By Jim Heffernan
August 6, 1945: Nationally recognized anniversary has local link...
Somewhere in my boxes of files I have a Xerox copy of the front page of the Los Angeles Times for Aug. 7, 1945. In bold headline type – probably 60 point – it states that World War II ace of aces Maj. Richard I. Bong had been killed the day before in the crash of an early jet plane he was testing.
Also on that front page, in smaller type (could be 36 point) a headline announces the dropping of an atomic bomb on Hiroshima, Japan.
This week most news outlets mentioned the 65th anniversary of the Hiroshima bombing that was the start of a series of events – including the A-bomb devastation of Nagasaki a few days later – that brought World War II to an end in that August of 1945.
It was a truly momentous time, the dawn of the Atomic Age, worthy of sober recollection at each anniversary.
Lost in the shuffle – forgotten even in this, his native, region – was the fact that Aug. 6 was also the 65th anniversary of the death of Bong, the 24-year-old Army Air Corps (there was no branch of service called the Air Force in 1945) pilot who was the most decorated flying ace of the war for his exploits in the South Pacific.
He grew up in Poplar, just outside of Superior, and, since no one around here appears to have noted the 65th anniversary of his death, it seems worthwhile to recall that it is Bong whose name is on the western St. Louis River bridge connecting the Twin Ports -- just in case anybody has forgotten, or never has been told, just who they named the bridge for.

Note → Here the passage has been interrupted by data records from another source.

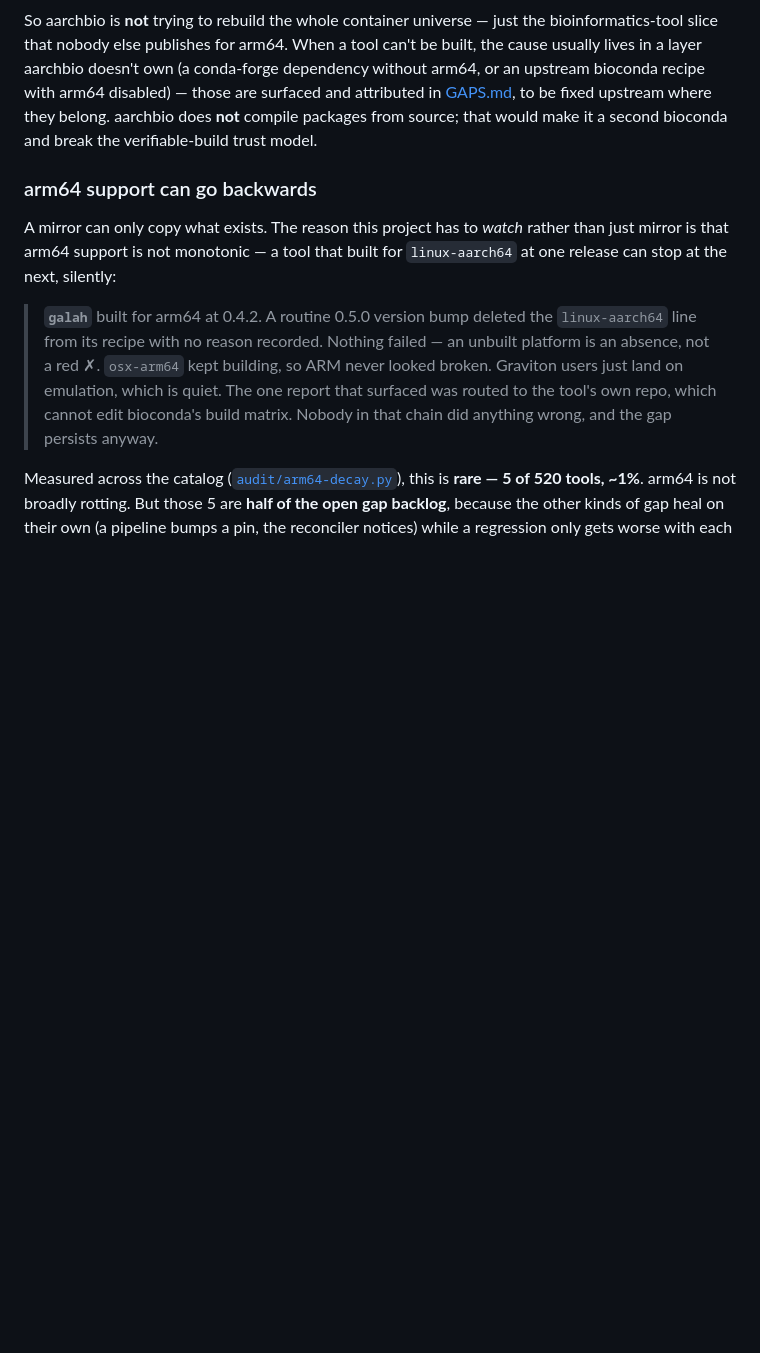
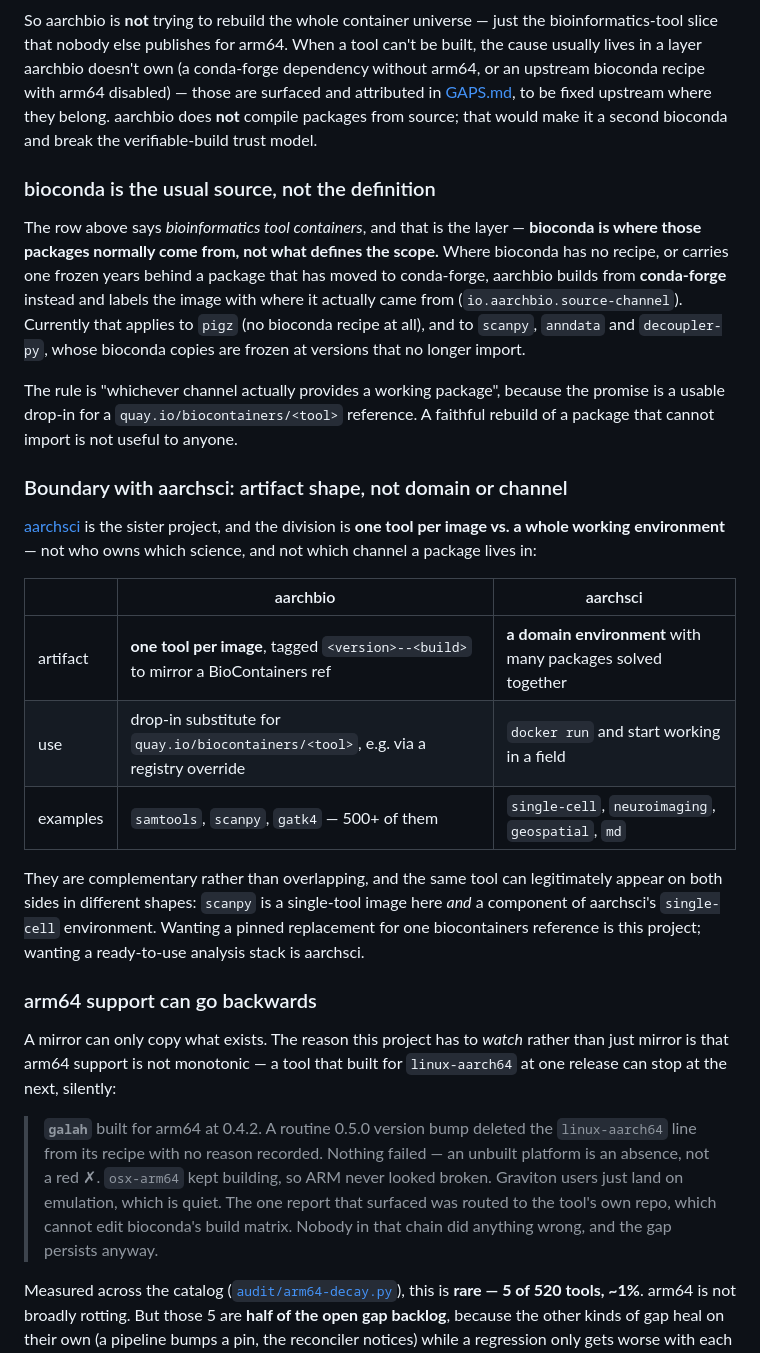
Before and after one commit to playgroundlogic/aarchbio, a Markdown page: README.md, the part around the change. Rendered like a GitHub page; blank space fills up the shorter version.

Commit message:
Scope: state the aarchsci boundary, and stop claiming bioconda-only (#75)
Asked (from the aarchsci side) to add a row saying that tools whose development
has migrated off bioconda to conda-forge belong to aarchsci. Checked it against
what we actually ship first, and it does not hold - writing it as requested would
have orphaned three images we published days ago.

scanpy 1.12.4, anndata 0.13.4 and decoupler-py 2.1.6 are in this catalog NOW with
io.aarchbio.source-channel=conda-forge, built precisely because bioconda's copies
are frozen at versions that no longer import (scanpy 1.7.2 was aarchbio#63). Under
a "migrated means aarchsci" rule those become aarchsci's - but aarchsci publishes
16 repos and every one is a domain ENVIRONMENT (single-cell, neuroimaging,
geospatial, md); it ships no single-tool images and no scanpy. So the drop-in
replacement for quay.io/biocontainers/scanpy would belong to nobody.

The boundary that matches both catalogs is artifact SHAPE, not domain or channel:
aarchbio publishes one tool per image tagged to mirror a BioContainers ref;
aarchsci publishes environments solved as a whole. They are complementary, and the
same tool can appear on both sides in different shapes - scanpy is a single-tool
image here and a component of aarchsci's single-cell environment.

Also fixed a pre-existing inaccuracy the request exposed: the scope table lists
conda-forge as out of scope while we have been building from it whenever bioconda
has no recipe (pigz) or a broken one. The layer is bioinformatics tool containers;
bioconda is where those packages normally come from, not what defines the scope.
The rule is whichever channel actually provides a WORKING package, because a
faithful rebuild of something that cannot import is useful to nobody.

```diff
--- a/README.md
+++ b/README.md
@@ -68,6 +68,39 @@ dependency without arm64, or an upstream bioconda recipe with arm64 disabled)
 those are surfaced and attributed in [GAPS.md](GAPS.md), to be fixed upstream
 where they belong. aarchbio does **not** compile packages from source; that would
 make it a second bioconda and break the verifiable-build trust model.
+
+### bioconda is the usual source, not the definition
+
+The row above says *bioinformatics tool containers*, and that is the layer —
+**bioconda is where those packages normally come from, not what defines the
+scope.** Where bioconda has no recipe, or carries one frozen years behind a
+package that has moved to conda-forge, aarchbio builds from **conda-forge**
+instead and labels the image with where it actually came from
+(`io.aarchbio.source-channel`). Currently that applies to `pigz` (no bioconda
+recipe at all), and to `scanpy`, `anndata` and `decoupler-py`, whose bioconda
+copies are frozen at versions that no longer import.
+
+The rule is "whichever channel actually provides a working package", because the
+promise is a usable drop-in for a `quay.io/biocontainers/<tool>` reference. A
+faithful rebuild of a package that cannot import is not useful to anyone.
+
+### Boundary with aarchsci: artifact shape, not domain or channel
+
+[aarchsci](https://aarch.science) is the sister project, and the division is
+**one tool per image vs. a whole working environment** — not who owns which
+science, and not which channel a package lives in:
+
+| | aarchbio | aarchsci |
+|---|---|---|
+| artifact | **one tool per image**, tagged `<version>--<build>` to mirror a BioContainers ref | **a domain environment** with many packages solved together |
+| use | drop-in substitute for `quay.io/biocontainers/<tool>`, e.g. via a registry override | `docker run` and start working in a field |
+| examples | `samtools`, `scanpy`, `gatk4` — 500+ of them | `single-cell`, `neuroimaging`, `geospatial`, `md` |
+
+They are complementary rather than overlapping, and the same tool can legitimately
+appear on both sides in different shapes: `scanpy` is a single-tool image here
+*and* a component of aarchsci's `single-cell` environment. Wanting a pinned
+replacement for one biocontainers reference is this project; wanting a
+ready-to-use analysis stack is aarchsci.
 
 ### arm64 support can go backwards
 
```
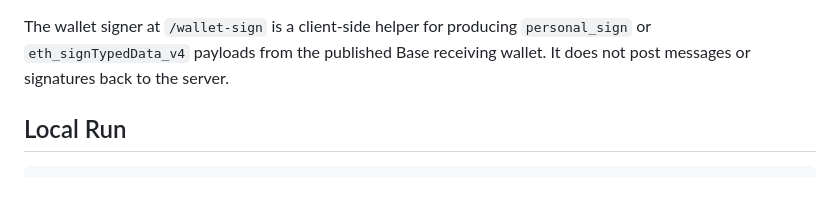
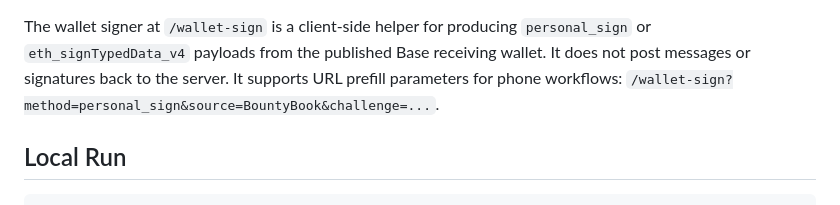
Before and after one commit to chico10117/basepay-readiness-service, a Markdown page: README.md, the part around the change. GitHub-like rendering.

Commit message:
docs: document signer prefill

```diff
--- a/README.md
+++ b/README.md
@@ -76,6 +76,8 @@ the data feeds without query-string construction.
 The wallet signer at `/wallet-sign` is a client-side helper for producing
 `personal_sign` or `eth_signTypedData_v4` payloads from the published Base
 receiving wallet. It does not post messages or signatures back to the server.
+It supports URL prefill parameters for phone workflows:
+`/wallet-sign?method=personal_sign&source=BountyBook&challenge=...`.
 
 ## Local Run
 
```
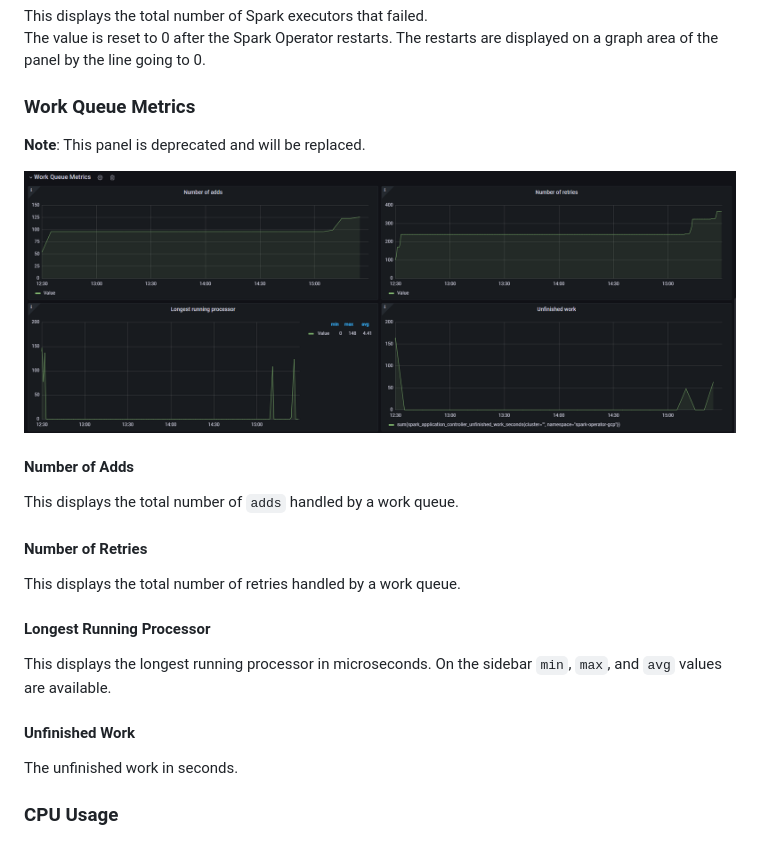
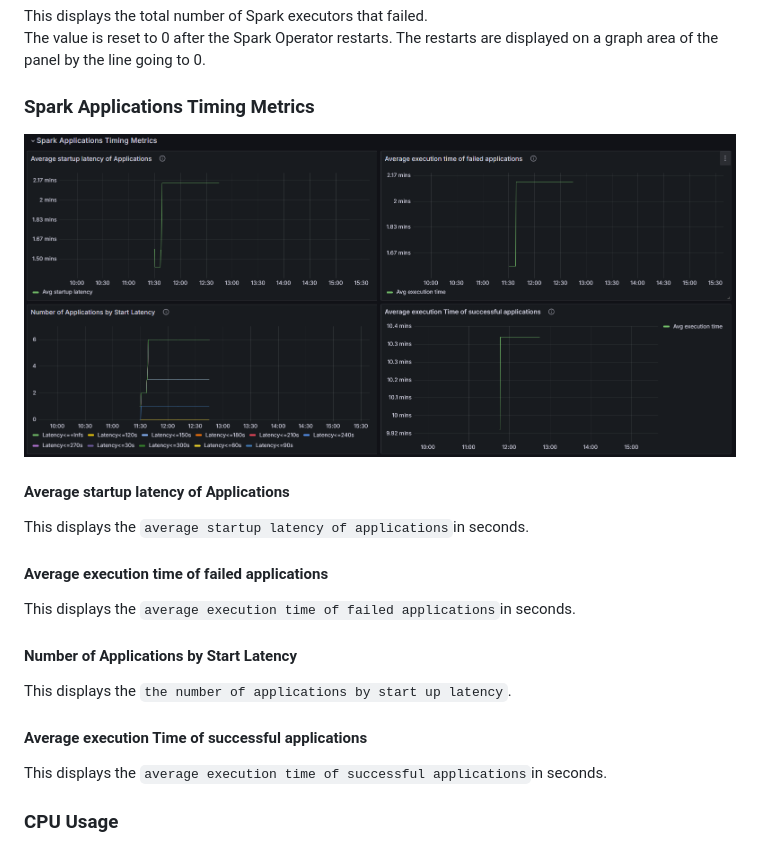
Before and after one commit to Netcracker/qubership-spark-on-k8s, a Markdown page: docs/public/monitoring.md, the part around the change. Rendered like a GitHub page; pictures changed too: docs/public/images/spark-applications-timing-metrics.png (added), docs/public/images/work-queue-metrics.png (deleted).

Commit message:
new metrics for spark applicatrions (#4)
* new metrics for spark applicatrions

* work queue metrics updated,doc updated

* added affinity parameter in spark-history-server

* changed row name to Spark Applications Timing Metrics

* updated installation guide with affinity parameter

```diff
--- a/docs/public/monitoring.md
+++ b/docs/public/monitoring.md
@@ -151,27 +151,26 @@ The value is reset to 0 after the Spark Operator restarts. The restarts are disp
 This displays the total number of Spark executors that failed.
 The value is reset to 0 after the Spark Operator restarts. The restarts are displayed on a graph area of the panel by the line going to 0.
 
-### Work Queue Metrics
+### Spark Applications Timing Metrics
 
-**Note**: This panel is deprecated and will be replaced.
 
-![Work Queue Metrics](/docs/public/images/work-queue-metrics.png)
+![Spark Applications Timing Metrics](/docs/public/images/spark-applications-timing-metrics.png)
 
-#### Number of Adds
+#### Average startup latency of Applications
 
-This displays the total number of `adds` handled by a work queue.
+This displays the `average startup latency of applications`in seconds.
 
-#### Number of Retries
+#### Average execution time of failed applications
 
-This displays the total number of retries handled by a work queue.
+This displays the `average execution time of failed applications`in seconds.
 
-#### Longest Running Processor
+#### Number of Applications by Start Latency
 
-This displays the longest running processor in microseconds. On the sidebar `min`, `max`, and `avg` values are available.
+This displays the `the number of applications by start up latency`.
 
-#### Unfinished Work
+#### Average execution Time of successful applications
 
-The unfinished work in seconds.
+This displays the `average execution time of successful applications`in seconds.
 
 ### CPU Usage
 
```
Also changed, not shown: docs/public/installation.md (+2 -1 lines), 3 other files.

Bong would be 89 years old now, had he lived a normal life span and then some. Dying at 24, his picture vivid in the minds of those who pay attention to such things, he’ll be forever young.